## Recorded data
————————

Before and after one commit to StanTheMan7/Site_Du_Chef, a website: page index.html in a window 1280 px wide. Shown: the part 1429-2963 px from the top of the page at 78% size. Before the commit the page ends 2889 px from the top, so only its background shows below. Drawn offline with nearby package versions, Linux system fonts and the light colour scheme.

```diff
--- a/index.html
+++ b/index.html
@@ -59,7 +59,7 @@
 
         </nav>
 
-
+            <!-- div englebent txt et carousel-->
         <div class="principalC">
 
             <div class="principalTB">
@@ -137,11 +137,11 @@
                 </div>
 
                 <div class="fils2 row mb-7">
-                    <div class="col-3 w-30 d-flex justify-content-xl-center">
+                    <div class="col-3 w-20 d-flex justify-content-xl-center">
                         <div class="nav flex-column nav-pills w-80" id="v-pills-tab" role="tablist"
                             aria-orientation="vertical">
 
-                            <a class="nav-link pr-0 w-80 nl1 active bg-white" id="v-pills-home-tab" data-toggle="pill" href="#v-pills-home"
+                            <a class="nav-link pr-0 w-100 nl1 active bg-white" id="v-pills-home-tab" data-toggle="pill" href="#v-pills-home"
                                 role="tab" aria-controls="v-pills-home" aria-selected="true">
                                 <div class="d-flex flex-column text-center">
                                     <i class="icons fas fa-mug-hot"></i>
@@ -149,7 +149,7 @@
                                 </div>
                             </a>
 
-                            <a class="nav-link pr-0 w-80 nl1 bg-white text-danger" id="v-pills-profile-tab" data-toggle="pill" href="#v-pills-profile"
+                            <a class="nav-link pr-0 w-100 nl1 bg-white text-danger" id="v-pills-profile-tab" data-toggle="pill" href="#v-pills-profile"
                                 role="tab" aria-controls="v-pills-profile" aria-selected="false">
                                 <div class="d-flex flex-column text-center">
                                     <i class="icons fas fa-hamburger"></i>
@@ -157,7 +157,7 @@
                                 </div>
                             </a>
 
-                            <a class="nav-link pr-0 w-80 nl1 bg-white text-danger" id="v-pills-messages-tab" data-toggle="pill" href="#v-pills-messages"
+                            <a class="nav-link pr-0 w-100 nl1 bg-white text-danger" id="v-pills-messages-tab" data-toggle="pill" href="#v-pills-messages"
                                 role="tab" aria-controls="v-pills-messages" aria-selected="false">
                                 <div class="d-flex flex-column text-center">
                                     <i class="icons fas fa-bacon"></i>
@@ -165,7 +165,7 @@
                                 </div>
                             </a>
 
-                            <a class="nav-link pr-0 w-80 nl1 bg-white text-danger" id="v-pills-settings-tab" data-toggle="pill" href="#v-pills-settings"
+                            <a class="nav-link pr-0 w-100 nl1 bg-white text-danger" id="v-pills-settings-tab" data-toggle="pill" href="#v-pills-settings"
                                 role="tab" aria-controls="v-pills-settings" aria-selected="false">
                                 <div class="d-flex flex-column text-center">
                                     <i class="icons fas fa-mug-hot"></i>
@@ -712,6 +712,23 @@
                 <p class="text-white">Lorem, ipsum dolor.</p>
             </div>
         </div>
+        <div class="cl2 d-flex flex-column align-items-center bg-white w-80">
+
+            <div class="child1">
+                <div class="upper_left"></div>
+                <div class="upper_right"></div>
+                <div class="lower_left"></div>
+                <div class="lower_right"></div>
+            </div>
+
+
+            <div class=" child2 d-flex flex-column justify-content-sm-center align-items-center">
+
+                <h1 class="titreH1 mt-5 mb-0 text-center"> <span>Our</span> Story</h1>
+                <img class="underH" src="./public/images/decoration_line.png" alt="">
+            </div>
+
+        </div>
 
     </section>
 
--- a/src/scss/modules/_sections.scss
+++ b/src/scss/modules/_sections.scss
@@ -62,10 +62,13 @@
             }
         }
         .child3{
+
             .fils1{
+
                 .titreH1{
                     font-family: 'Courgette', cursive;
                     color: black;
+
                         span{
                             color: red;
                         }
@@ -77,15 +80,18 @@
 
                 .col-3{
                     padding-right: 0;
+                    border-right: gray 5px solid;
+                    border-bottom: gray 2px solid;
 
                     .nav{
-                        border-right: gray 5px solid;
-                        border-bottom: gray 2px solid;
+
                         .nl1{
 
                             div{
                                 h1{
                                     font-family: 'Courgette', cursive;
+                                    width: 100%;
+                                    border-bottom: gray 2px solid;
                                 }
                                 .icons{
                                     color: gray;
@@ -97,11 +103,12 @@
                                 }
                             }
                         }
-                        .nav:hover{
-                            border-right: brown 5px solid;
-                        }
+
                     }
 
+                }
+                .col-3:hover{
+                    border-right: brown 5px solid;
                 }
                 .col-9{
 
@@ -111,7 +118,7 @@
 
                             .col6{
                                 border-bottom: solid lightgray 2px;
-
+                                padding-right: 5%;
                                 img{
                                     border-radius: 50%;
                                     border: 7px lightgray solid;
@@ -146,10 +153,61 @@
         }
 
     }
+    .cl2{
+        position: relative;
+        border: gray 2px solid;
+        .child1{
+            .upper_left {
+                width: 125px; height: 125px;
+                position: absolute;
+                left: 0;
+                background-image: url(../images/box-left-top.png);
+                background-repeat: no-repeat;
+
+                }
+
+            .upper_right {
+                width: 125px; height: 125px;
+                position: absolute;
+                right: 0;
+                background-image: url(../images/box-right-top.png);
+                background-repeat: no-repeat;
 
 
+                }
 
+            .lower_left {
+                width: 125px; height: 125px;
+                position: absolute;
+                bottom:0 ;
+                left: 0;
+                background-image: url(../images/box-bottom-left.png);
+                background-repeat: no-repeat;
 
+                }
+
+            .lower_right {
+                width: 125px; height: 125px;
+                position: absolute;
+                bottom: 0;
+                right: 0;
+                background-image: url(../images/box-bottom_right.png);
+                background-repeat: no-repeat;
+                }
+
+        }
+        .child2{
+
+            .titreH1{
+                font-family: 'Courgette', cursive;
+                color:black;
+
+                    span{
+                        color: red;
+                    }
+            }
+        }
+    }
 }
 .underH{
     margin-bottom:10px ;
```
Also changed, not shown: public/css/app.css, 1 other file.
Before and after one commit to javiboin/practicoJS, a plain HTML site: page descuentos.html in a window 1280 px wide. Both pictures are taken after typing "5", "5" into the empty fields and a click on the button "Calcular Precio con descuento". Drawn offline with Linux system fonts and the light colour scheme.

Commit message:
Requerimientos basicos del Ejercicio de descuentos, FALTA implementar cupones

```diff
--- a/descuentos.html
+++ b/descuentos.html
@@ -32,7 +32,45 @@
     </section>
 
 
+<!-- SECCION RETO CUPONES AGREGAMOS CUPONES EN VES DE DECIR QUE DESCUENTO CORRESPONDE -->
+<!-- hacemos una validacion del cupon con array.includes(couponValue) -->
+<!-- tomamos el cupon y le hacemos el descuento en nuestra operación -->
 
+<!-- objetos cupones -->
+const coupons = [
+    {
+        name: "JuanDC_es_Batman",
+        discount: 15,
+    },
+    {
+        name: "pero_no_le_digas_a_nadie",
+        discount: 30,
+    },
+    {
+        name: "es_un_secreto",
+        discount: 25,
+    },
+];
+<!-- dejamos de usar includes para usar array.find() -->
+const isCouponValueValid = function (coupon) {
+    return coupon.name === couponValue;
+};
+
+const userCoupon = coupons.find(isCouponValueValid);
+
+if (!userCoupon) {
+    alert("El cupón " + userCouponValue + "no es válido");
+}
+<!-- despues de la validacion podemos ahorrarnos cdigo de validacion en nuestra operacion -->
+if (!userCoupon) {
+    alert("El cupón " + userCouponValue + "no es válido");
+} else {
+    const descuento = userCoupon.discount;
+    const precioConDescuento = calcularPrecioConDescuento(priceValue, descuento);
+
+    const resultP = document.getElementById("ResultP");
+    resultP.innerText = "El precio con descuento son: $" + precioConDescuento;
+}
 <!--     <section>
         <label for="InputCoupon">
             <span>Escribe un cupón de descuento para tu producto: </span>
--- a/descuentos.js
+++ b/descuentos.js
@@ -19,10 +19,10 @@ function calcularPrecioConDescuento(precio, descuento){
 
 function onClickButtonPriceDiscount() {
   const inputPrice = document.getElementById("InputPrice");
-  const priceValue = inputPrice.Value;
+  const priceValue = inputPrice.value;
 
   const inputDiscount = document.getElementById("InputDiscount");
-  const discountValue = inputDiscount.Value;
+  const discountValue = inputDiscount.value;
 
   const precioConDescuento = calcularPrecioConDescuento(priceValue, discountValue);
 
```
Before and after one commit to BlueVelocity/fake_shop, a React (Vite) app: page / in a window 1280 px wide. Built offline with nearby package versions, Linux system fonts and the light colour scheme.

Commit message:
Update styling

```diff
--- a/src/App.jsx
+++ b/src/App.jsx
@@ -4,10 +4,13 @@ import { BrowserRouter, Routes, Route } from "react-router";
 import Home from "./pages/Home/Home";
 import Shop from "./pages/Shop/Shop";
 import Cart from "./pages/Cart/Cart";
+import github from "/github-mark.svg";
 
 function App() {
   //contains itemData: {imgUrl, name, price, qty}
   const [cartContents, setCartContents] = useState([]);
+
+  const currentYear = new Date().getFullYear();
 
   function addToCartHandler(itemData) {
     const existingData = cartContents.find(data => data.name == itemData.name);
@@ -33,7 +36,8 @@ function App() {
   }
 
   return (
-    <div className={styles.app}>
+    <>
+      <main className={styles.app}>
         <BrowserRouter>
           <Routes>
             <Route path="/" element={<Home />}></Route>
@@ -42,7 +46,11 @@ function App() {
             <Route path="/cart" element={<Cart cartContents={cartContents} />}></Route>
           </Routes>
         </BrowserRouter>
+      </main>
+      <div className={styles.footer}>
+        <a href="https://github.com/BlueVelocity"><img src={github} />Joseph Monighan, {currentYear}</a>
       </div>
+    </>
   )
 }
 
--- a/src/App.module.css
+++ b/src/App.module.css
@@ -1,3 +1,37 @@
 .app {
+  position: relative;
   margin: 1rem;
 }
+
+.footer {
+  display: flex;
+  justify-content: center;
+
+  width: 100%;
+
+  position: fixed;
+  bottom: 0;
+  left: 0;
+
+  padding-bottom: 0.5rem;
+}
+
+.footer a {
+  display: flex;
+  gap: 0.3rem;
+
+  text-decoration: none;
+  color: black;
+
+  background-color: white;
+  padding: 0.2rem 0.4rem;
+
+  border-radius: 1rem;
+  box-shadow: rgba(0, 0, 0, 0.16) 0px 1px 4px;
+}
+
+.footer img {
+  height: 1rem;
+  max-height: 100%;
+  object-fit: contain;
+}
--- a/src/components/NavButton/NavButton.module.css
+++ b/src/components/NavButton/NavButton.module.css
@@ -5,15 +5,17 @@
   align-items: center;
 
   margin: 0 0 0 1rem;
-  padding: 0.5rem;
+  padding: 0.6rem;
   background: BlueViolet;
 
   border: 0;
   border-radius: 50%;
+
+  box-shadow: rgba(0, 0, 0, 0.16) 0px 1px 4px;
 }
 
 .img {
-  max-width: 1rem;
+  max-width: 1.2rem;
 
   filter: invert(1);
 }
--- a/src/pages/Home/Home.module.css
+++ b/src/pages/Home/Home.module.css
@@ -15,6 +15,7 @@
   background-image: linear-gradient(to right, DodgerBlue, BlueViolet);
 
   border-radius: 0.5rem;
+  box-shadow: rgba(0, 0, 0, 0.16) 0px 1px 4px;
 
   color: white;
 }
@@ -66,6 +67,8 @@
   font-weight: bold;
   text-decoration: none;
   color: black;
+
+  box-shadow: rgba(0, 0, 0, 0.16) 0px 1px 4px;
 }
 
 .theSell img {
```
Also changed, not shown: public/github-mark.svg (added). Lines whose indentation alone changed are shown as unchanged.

————————

## PROBLEM TO WORK ON
Only the lines containing the word "solid" should be returned from the data above.

## EXERCISE RESULT
+                    border-right: gray 5px solid;
+                    border-bottom: gray 2px solid;
-                        border-right: gray 5px solid;
-                        border-bottom: gray 2px solid;
+                                    border-bottom: gray 2px solid;
-                            border-right: brown 5px solid;
+                    border-right: brown 5px solid;
                                 border-bottom: solid lightgray 2px;
                                     border: 7px lightgray solid;
+        border: gray 2px solid;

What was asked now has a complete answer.